Required work: After locating the line that contains "rules<br/>+ runtime lease" in the data below, set down exactly that line and each one after it through the line that contains "but older than", and nothing more.

Provided data:
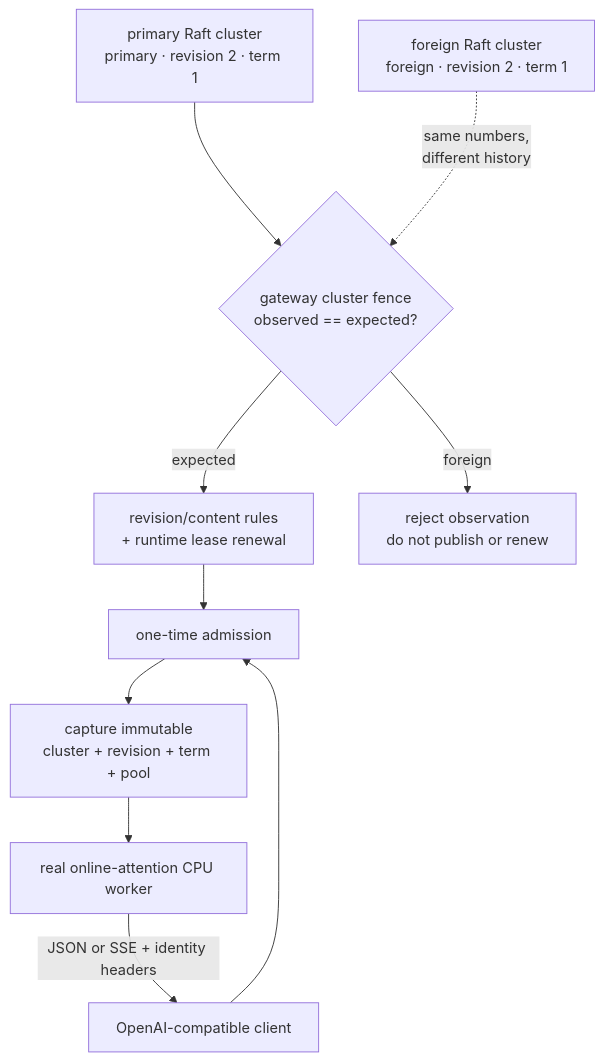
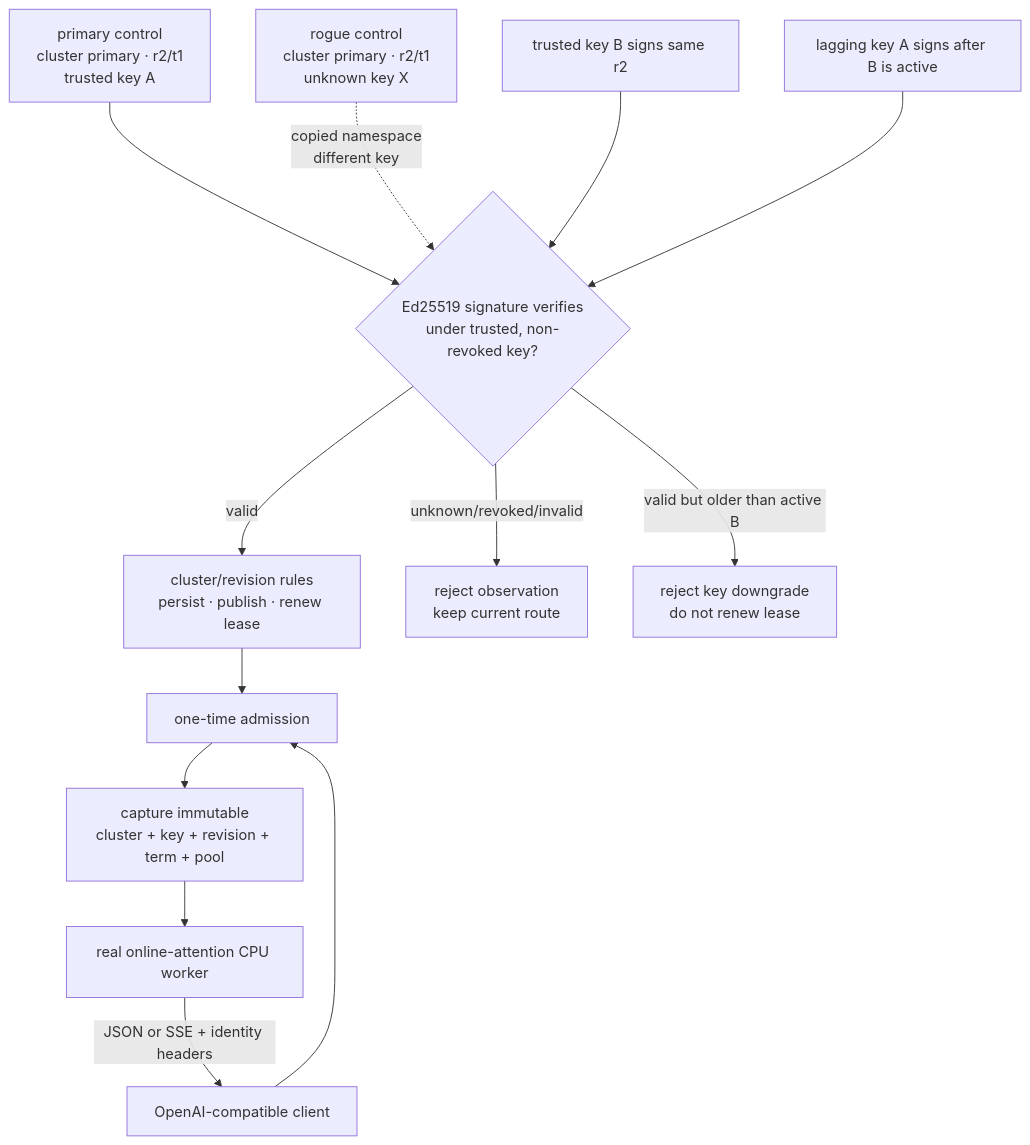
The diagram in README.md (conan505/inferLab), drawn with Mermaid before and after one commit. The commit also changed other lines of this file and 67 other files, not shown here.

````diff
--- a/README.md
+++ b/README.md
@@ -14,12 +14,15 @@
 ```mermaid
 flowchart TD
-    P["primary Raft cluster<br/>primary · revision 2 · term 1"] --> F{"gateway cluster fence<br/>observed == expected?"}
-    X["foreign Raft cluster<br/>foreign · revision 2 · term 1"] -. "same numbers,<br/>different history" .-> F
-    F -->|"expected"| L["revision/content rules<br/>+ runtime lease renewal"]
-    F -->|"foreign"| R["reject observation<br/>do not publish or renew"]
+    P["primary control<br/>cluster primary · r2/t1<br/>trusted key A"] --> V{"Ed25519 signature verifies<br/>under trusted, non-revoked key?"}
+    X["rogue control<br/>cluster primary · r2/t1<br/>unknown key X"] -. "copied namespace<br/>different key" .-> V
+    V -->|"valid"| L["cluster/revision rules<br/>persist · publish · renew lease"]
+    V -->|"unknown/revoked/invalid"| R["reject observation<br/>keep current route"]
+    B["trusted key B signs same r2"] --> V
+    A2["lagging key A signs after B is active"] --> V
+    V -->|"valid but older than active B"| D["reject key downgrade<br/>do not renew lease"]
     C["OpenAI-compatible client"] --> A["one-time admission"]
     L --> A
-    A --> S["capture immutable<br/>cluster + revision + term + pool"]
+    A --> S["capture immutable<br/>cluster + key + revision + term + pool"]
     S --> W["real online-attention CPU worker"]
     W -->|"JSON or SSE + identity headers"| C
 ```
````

Written solution:
-    F -->|"expected"| L["revision/content rules<br/>+ runtime lease renewal"]
-    F -->|"foreign"| R["reject observation<br/>do not publish or renew"]
+    P["primary control<br/>cluster primary · r2/t1<br/>trusted key A"] --> V{"Ed25519 signature verifies<br/>under trusted, non-revoked key?"}
+    X["rogue control<br/>cluster primary · r2/t1<br/>unknown key X"] -. "copied namespace<br/>different key" .-> V
+    V -->|"valid"| L["cluster/revision rules<br/>persist · publish · renew lease"]
+    V -->|"unknown/revoked/invalid"| R["reject observation<br/>keep current route"]
+    B["trusted key B signs same r2"] --> V
+    A2["lagging key A signs after B is active"] --> V
+    V -->|"valid but older than active B"| D["reject key downgrade<br/>do not renew lease"]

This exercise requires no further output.